MATERIAL FOR THIS TASK:
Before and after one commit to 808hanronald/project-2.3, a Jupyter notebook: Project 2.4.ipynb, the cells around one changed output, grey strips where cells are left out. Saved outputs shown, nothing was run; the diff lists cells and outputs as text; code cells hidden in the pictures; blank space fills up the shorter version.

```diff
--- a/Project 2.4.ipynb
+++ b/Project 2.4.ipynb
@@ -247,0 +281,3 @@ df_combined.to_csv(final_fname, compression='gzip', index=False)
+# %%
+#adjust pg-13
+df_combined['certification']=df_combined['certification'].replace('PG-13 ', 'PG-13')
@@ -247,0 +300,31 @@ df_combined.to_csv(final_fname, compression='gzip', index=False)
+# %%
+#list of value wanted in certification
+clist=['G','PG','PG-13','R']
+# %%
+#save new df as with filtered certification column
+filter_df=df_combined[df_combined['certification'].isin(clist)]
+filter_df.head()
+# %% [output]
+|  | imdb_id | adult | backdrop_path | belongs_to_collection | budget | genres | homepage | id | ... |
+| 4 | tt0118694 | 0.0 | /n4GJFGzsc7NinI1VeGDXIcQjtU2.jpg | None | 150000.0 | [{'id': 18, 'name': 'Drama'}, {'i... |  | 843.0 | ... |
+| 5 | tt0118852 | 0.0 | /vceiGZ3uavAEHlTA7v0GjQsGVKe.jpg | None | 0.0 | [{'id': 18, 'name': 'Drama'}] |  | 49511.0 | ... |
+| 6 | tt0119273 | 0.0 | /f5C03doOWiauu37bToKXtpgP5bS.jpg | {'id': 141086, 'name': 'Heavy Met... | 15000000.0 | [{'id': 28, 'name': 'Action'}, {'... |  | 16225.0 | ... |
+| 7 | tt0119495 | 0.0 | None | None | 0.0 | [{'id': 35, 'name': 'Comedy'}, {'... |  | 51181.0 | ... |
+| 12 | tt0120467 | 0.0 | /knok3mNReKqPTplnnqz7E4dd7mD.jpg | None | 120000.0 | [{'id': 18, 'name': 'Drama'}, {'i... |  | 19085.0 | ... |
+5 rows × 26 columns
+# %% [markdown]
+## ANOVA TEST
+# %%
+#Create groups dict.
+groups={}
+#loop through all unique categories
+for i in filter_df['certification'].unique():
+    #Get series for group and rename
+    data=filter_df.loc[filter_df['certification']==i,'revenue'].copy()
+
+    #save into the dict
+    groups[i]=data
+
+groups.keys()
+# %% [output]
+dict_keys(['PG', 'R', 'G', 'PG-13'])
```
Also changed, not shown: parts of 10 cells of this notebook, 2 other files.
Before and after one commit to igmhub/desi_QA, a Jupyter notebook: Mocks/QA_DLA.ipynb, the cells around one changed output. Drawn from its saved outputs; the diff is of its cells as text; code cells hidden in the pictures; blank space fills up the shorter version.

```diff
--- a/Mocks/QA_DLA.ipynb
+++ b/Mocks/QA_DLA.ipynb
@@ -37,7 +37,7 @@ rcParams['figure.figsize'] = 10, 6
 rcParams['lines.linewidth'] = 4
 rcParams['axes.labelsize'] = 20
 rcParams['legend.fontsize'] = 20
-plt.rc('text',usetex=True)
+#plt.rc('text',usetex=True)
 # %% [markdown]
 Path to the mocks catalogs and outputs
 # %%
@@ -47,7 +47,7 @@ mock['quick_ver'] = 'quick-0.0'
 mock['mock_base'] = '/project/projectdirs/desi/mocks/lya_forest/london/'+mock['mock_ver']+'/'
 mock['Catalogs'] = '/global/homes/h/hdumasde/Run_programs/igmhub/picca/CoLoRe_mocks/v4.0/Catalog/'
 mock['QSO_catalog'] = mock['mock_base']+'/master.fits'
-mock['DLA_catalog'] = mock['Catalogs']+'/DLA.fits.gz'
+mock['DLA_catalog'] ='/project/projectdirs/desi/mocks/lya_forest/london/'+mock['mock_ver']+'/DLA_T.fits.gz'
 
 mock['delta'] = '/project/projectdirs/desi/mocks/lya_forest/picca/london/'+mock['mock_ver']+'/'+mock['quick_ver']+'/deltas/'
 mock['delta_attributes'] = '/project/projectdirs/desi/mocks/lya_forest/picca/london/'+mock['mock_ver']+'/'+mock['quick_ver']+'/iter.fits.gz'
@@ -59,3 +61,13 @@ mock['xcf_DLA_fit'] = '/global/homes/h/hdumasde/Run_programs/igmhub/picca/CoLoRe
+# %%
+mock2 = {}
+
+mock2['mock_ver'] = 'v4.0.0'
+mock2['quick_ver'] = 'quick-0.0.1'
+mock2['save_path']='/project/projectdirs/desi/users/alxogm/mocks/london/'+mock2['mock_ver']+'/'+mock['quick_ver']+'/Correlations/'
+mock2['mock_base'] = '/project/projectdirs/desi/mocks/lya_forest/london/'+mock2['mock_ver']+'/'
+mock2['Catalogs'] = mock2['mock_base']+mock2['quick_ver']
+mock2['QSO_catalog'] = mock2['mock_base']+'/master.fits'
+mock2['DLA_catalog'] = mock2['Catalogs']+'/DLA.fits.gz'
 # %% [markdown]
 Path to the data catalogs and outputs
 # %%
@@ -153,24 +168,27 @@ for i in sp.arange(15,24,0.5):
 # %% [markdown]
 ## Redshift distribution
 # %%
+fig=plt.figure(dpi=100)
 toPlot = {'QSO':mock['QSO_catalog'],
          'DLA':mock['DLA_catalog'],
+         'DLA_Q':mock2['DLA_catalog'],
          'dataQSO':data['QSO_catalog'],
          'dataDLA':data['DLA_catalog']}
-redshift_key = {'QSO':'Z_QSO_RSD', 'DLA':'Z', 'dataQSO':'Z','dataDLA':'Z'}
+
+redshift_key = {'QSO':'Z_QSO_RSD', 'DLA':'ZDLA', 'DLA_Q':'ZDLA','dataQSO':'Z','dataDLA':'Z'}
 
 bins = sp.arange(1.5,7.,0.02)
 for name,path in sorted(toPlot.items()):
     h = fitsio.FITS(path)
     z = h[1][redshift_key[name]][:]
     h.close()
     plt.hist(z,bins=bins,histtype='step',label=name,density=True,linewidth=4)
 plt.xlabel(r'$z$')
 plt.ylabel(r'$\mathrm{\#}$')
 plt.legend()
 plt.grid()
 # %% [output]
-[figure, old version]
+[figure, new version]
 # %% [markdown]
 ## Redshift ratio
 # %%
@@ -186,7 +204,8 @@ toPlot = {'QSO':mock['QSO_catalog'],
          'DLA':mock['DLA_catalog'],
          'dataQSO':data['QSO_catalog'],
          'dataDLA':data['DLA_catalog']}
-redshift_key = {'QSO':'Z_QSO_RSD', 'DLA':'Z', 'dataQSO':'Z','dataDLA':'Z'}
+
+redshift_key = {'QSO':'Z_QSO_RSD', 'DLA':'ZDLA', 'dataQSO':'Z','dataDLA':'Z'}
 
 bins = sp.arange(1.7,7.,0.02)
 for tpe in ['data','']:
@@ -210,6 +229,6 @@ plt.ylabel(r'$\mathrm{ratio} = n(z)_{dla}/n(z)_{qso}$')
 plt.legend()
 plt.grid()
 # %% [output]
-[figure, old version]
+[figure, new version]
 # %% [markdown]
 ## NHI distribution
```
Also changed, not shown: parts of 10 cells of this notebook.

YOUR ASSIGNMENT: Which lines in the listing above include the string "outputs"? Copy each of them.

SOLUTION FOR THIS TASK:
Before and after one commit to 808hanronald/project-2.3, a Jupyter notebook: Project 2.4.ipynb, the cells around one changed output, grey strips where cells are left out. Saved outputs shown, nothing was run; the diff lists cells and outputs as text; code cells hidden in the pictures; blank space fills up the shorter version.
Before and after one commit to igmhub/desi_QA, a Jupyter notebook: Mocks/QA_DLA.ipynb, the cells around one changed output. Drawn from its saved outputs; the diff is of its cells as text; code cells hidden in the pictures; blank space fills up the shorter version.
 Path to the mocks catalogs and outputs
 Path to the data catalogs and outputs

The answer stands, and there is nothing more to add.